Have you experience a discussion with your partner that takes you nowhere? Have you regretted saying things in a heated moment? Has your partner hurt you with his words during a disagreement? There are somethings you would not say to your boss during a disagreement, why would you say those things to your partner?
Today I would like to talk about the rules for communication. During a disagreement, we often get overridden with our emotions and get off track from what we really want to communicate.
We also can get caught up in trying to “win” the fight by showing that we are right and our partner is wrong. But that mindset just leads to both sides losing, since the goal should be to build a stronger relationship.
Here there are some rules to follow during a disagreement to be able to communicate in a clear and rational way, so that the relationship can be the winner.
No using foul language. This is not a productive way to communicate our point of view and usually steers the discussion into negative ground. Respect is essential in a relationship.
Take Responsibility. It takes two to tango! Think about how you contributed to the problem. When you start to take responsibility for your acts then it allows for a more sincere and open conversation. This leads us to rule number 3.
“I” statements. Leave aside the accusations and begin to express how you feel. For example, go from “You are very disorganized” to “I feel overwhelmed when the house is messy”. When you criticize your partner then he/she becomes defensive and it turns the conversation into a trial to prove who is right. Also, avoid the use of ALWAYS and NEVER. “You never do the laundry”. Once again, your partner feels the need to defend themselves against those accusations
Avoid the Mind Reading Technique. Ask!!! Do not assume you know what your partner thinks or feels. Even if you have been together for 20 or 30 years, asking how the other person feels about the problem provides space for an open discussion. It builds compassion in the relationship.
Time out. Sometimes we feel overwhelmed by our emotions and when that happens we stop listening to what the other person is saying. This is a perfect time to take a few minutes to self-regulate to be able to then go back and continue the conversation. By mutual agreement, you can decide to take maybe 20 minutes and then continue the conversation.
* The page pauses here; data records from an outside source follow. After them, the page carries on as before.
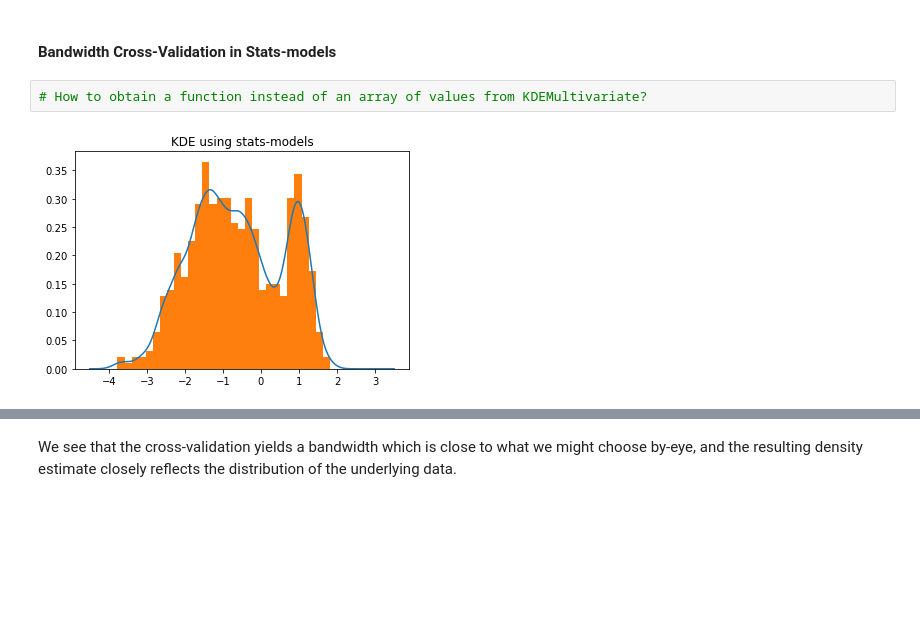
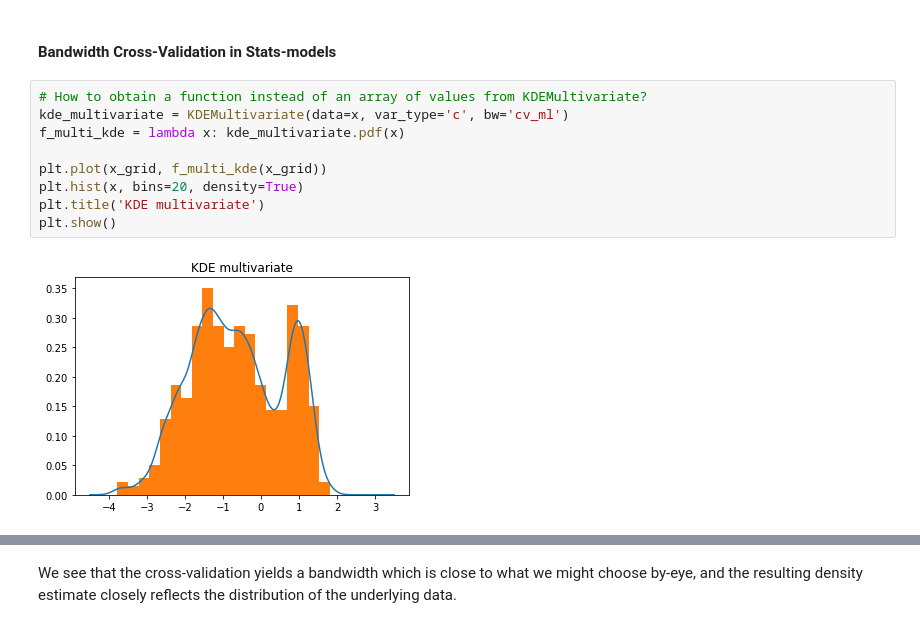
Before and after one commit to Miriam1999/SPF-2021-I, a Jupyter notebook: TEMA-2/Clase18_Continuation_KDE.ipynb, the cells around one changed output, grey strips where cells are left out. Saved outputs shown, nothing was run; the diff lists cells and outputs as text; blank space fills up the shorter version.

```diff
--- a/TEMA-2/Clase18_Continuation_KDE.ipynb
+++ b/TEMA-2/Clase18_Continuation_KDE.ipynb
@@ -294,5 +294,12 @@ Text(0.5, 1.0, 'KDE using scikit-learn')
 #### Bandwidth Cross-Validation in Stats-models
 # %%
 # How to obtain a function instead of an array of values from KDEMultivariate?
+kde_multivariate = KDEMultivariate(data=x, var_type='c', bw='cv_ml')
+f_multi_kde = lambda x: kde_multivariate.pdf(x)
+
+plt.plot(x_grid, f_multi_kde(x_grid))
+plt.hist(x, bins=20, density=True)
+plt.title('KDE multivariate')
+plt.show()
 # %% [output]
-[figure, old version]
+[figure, new version]
```
Also changed, not shown: parts of 3 cells of this notebook, 1 other file.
Compromise. Find the midway point where you can both be comfortable with the outcome of the discussion. Many times, we want to be the ones that won the fight/ discussion. This only leaves a wound in the relationship, which means no one wins.
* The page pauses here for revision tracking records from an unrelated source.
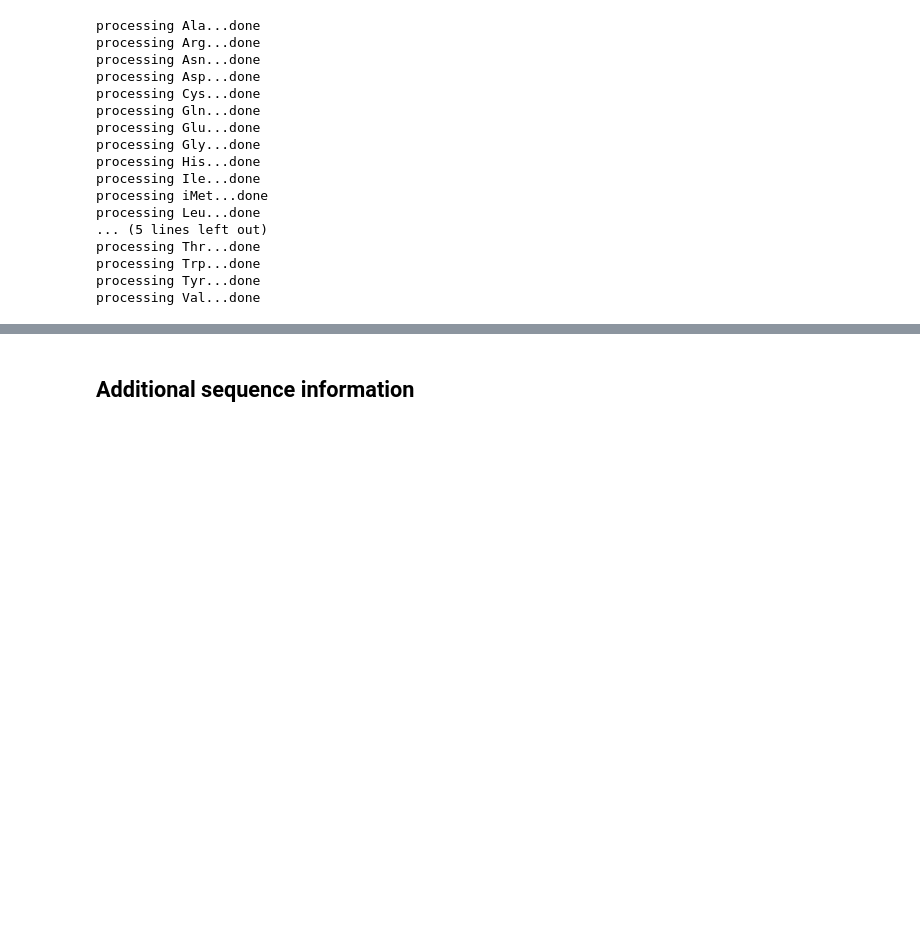
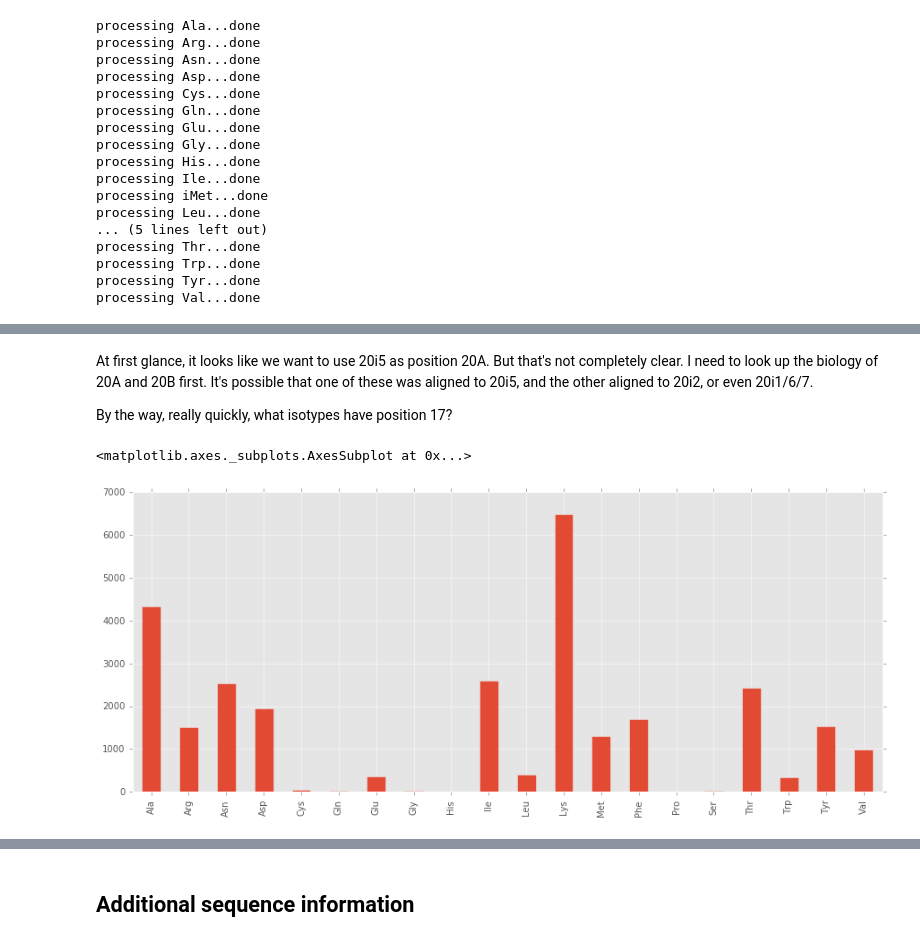
Before and after one commit to bylin/euk-features, a Jupyter notebook: notebooks/euk-tRNAs.ipynb, the cells around one changed output, grey strips where cells are left out. Saved outputs shown, nothing was run; the diff lists cells and outputs as text; code cells hidden in the pictures; blank space fills up the shorter version.

```diff
--- a/notebooks/euk-tRNAs.ipynb
+++ b/notebooks/euk-tRNAs.ipynb
@@ -227,0 +280,12 @@ processing Val...done
+# %% [markdown]
+At first glance, it looks like we want to use 20i5 as position 20A. But that's not completely clear. I need to look up the biology of 20A and 20B first. It's possible that one of these was aligned to 20i5, and the other aligned to 20i2, or even 20i1/6/7.
+
+By the way, really quickly, what isotypes have position 17?
+# %%
+df = pd.melt(identities[['isotype', '17']], id_vars=['isotype'])
+df = df[(df.value != ".") & (df.value != "-")]
+df = pd.Series(Counter([x for x in df.isotype]))
+df.plot(kind='bar')
+# %% [output]
+<matplotlib.axes._subplots.AxesSubplot at 0x...>
+[figure, added]
```
Also changed, not shown: parts of 29 cells of this notebook.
Keep in mind that the real winner should always be the relationship.